The greeting came in a neat text bubble--a slicker look than you’d find on most corporate websites. The “Support” agent had an avatar: no skulls, no Guy Fawkes mask, no black hoodie, just a friendly J.J. Abrams-looking cartoon with glasses and a neat getup.
It was the kind of customer service experience corporate America strives for. Which only made the situation all the more surreal.
“Hello?” the victim replied, unsure.
The victim in this case was CWT Global, a travel management company. The kind of company that combines billion-dollar revenues with suspiciously little publicly available information online. A perfect target for ransomware, you’d have to say. The kind of target that justifies the ransom Mr. Support was about to ask for.

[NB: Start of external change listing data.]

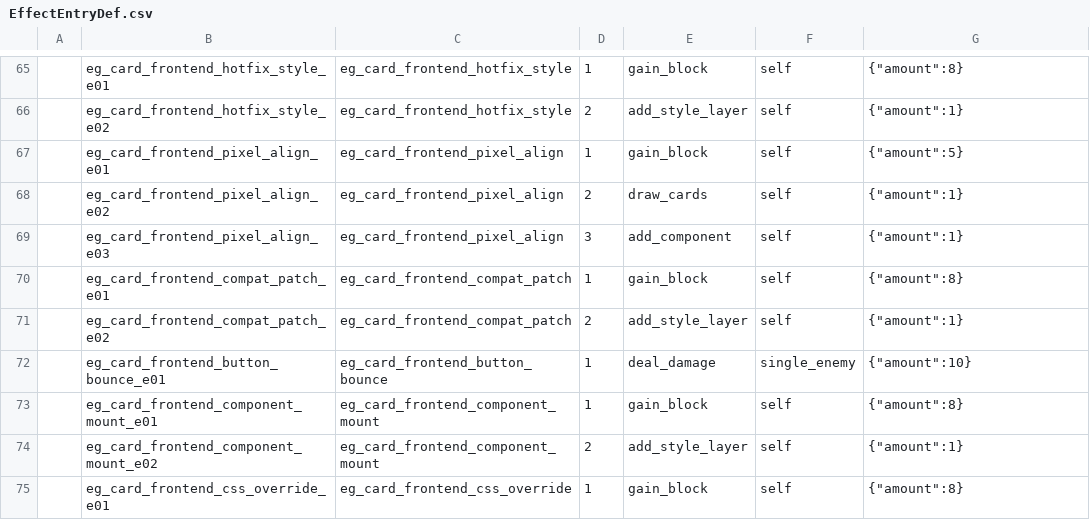
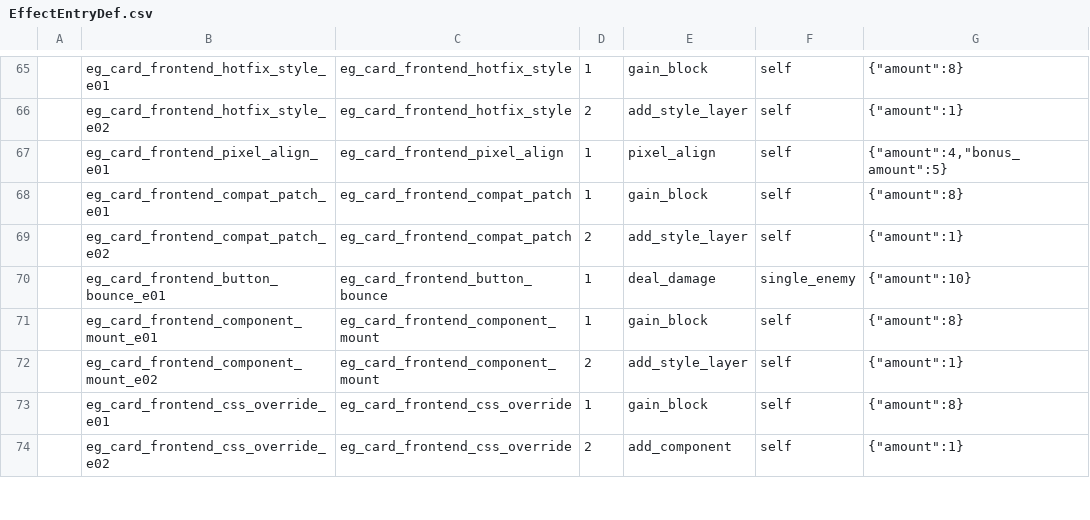
Before and after one commit to k1ngr4m/withgai, a CSV file: DataTables/Datas/EffectEntryDef.csv, drawn as a sheet; only a part is shown, gaps mark what is left out; the shorter side is filled out with more unchanged rows.

Commit message:
Implement frontend pixel align guard

```diff
--- a/DataTables/Datas/EffectEntryDef.csv
+++ b/DataTables/Datas/EffectEntryDef.csv
@@ -66,5 +66,3 @@
 ,eg_card_frontend_hotfix_style_e02,eg_card_frontend_hotfix_style,2,add_style_layer,self,"{""amount"":1}"
-,eg_card_frontend_pixel_align_e01,eg_card_frontend_pixel_align,1,gain_block,self,"{""amount"":5}"
-,eg_card_frontend_pixel_align_e02,eg_card_frontend_pixel_align,2,draw_cards,self,"{""amount"":1}"
-,eg_card_frontend_pixel_align_e03,eg_card_frontend_pixel_align,3,add_component,self,"{""amount"":1}"
+,eg_card_frontend_pixel_align_e01,eg_card_frontend_pixel_align,1,pixel_align,self,"{""amount"":4,""bonus_amount"":5}"
 ,eg_card_frontend_compat_patch_e01,eg_card_frontend_compat_patch,1,gain_block,self,"{""amount"":8}"
```
Also changed, not shown: DataTables/Datas/CardDef.csv, DataTables/Datas/EffectGroupDef.csv, 8 other files.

10 million dollars.
As a helpful reminder, the website featured a countdown clock. It was already running.
At 00:00:00, the ransom demand would expire. All 30,000 CWT computers would be locked up forever, and all of the company’s most sensitive data would be released onto the darknet, to be food for the sharks.
But Support wanted CWT to know that there was no reason to panic; everything was going to be fine, we’re all friends here.
How in the hell are you supposed to handle a situation like this?
When we ask, many business owners and executives say: “Simple. We’ll call IT.”
But if this is the first call you’re having with your IT, it’s already too late.
The sad fact is that all ransomware is preventable. The companies who have their act together don’t have to pay the ransom.
But guess what … if you waited until you’re hit to have that conversation, your hands are tied.
The only card you’ve got left is to negotiate down from lots and lots of money to just...lots of money.
The point here isn’t to learn how to negotiate with terrorists. It’s that these conversations should never have to occur in the first place.
None of these hackers are unique. They’re not new. They’re not nation states; they’re usually young guys from Eastern Europe and Russia. They’re not pulling off Mission Impossible stunts and exploiting secret, hidden holes in corporate networks, no--they’ve got mediocre malware, and the same strategies we’ve been seeing for years now, easily preventable with even moderately competent IT security.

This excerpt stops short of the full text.